  1. That $3.99 trillion in spending meets with projected revenues of $3.53 trillion, for a deficit of $474 billion, or 2.5% of GDP. The AP reports the plan doesn't zero out the deficit over the next decade, but the administration maintains that various actions on health care, immigration, and taxes would trim the deficits by about $1.8 trillion over that period, leaving the red ink at manageable levels. Indeed, the goal is a "sustainable" deficit below 3% of GDP, Politico reports.

  1. Companies like General Electric and Microsoft would face a one-time 14% tax on what's thought to be $2.1 trillion in profits "piled up abroad," Reuters reports; firms would owe 19% on foreign profits in the future.
  2. Sequestration spending ceilings would end, USA Today reports, and domestic and military spending would climb by 7%, with infrastructure and education seeing benefits. Some $3 billion would go to science and math education. The bill would also cover two years' tuition for some community college students at a cost of $60 billion over 10 years. Also put forward: an up-to-$3,000 child care tax credit.
  3. The plan also puts forward $14 billion for upping cybersecurity, proposes paid-leave programs, and calls for $1 billion put toward a "fully democratic" Central America.
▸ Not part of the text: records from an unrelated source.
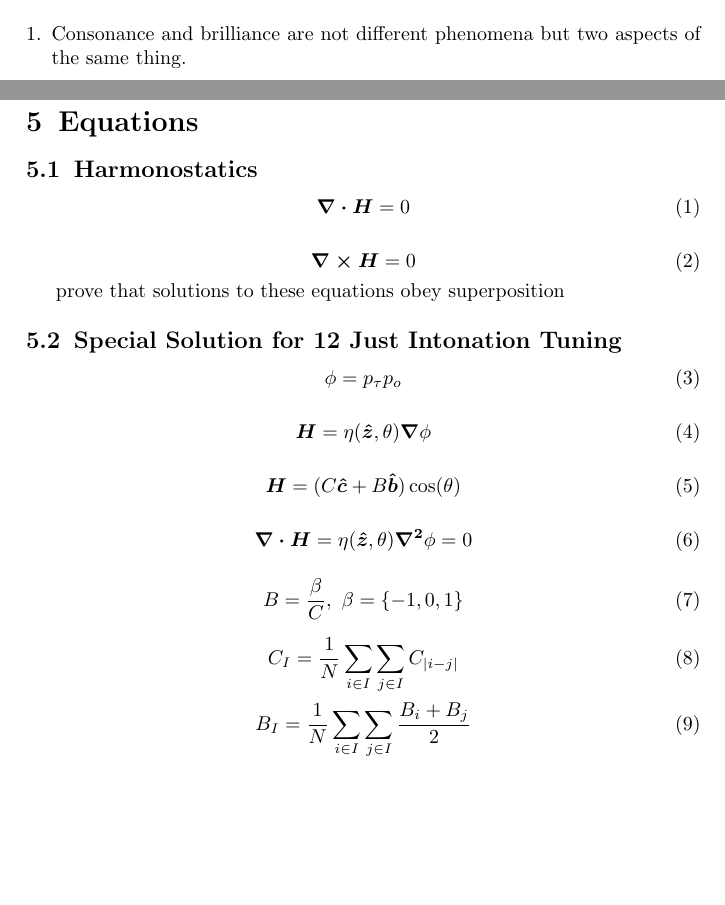
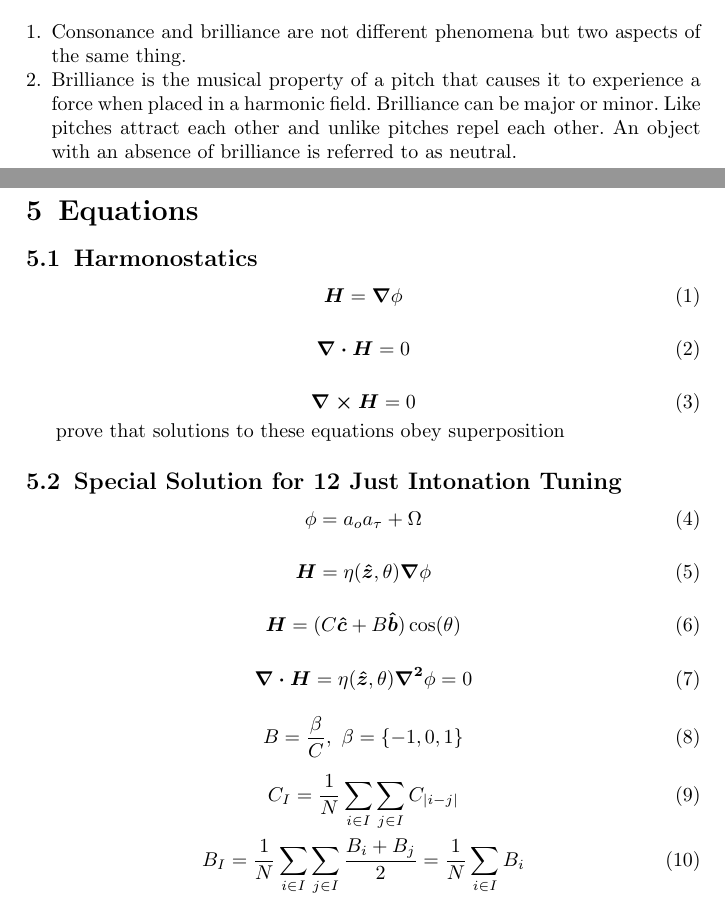
Before and after one commit to homeymusic/harmonostatics, a LaTeX paper (a_field_theory_of_musical_harmony.tex): two parts of pages 1 and 2 of 14, joined at a grey line, cut so that both start at the same text, the shorter picture padded with empty space. Compiled offline with pdfLaTeX.

Commit message:
language and equations

```diff
--- a/a_field_theory_of_musical_harmony.tex
+++ b/a_field_theory_of_musical_harmony.tex
@@ -125,6 +125,7 @@ Springer Nature does not impose a strict layout as standard however authors are
 \section{Words}\label{sec2}
 \begin{enumerate}
 \item Consonance and brilliance are not different phenomena but two aspects of the same thing.
+\item Brilliance is the musical property of a pitch that causes it to experience a force when placed in a harmonic field. Brilliance can be major or minor. Like pitches attract each other and unlike pitches repel each other. An object with an absence of brilliance is referred to as neutral.
 \end{enumerate}
 \section{Results}\label{sec2}
 
@@ -143,6 +144,10 @@ Sample body text. Sample body text. Sample body text. Sample body text. Sample b
 \subsection{Harmonostatics}
 
 \begin{equation}
+  \boldsymbol{H} = \boldsymbol{\nabla}\phi\label{gradPhiEq}
+\end{equation}
+
+\begin{equation}
   \boldsymbol{\nabla \cdot H}=0\label{harmonyFieldStaticsEq}
 \end{equation}
 
@@ -155,7 +160,7 @@ prove that solutions to these equations obey superposition
 \subsection{Special Solution for 12 Just Intonation Tuning}
 
 \begin{equation}
-\phi=p_\tau p_o
+\phi=a_o a_\tau + \Omega
 \end{equation}
 
 \begin{equation}
@@ -179,7 +184,7 @@ prove that solutions to these equations obey superposition
 \end{equation}
 
 \begin{equation}
-  B_{I}=\frac{1}{N}\sum\limits_{i \in I}\sum\limits_{j \in I}\frac{ B_{i}+B_{j}}{2}   \label{brillianceChordEq}
+  B_{I}=\frac{1}{N}\sum\limits_{i \in I}\sum\limits_{j \in I}\frac{ B_{i}+B_{j}}{2}=\frac{1}{N}\sum\limits_{i \in I}B_{i}  \label{brillianceChordEq}
 \end{equation}
 where $I$ is the set of intervals of a chord or scale.
 
```
Also changed, not shown: a_field_theory_of_musical_harmony.pdf, 1 other file.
  4. Though much of the plan will be distasteful to Republicans, Obama has included significant boosts for GOP priorities like defense, Politico reports, calling the bill an "opening bid in a long hostage negotiation."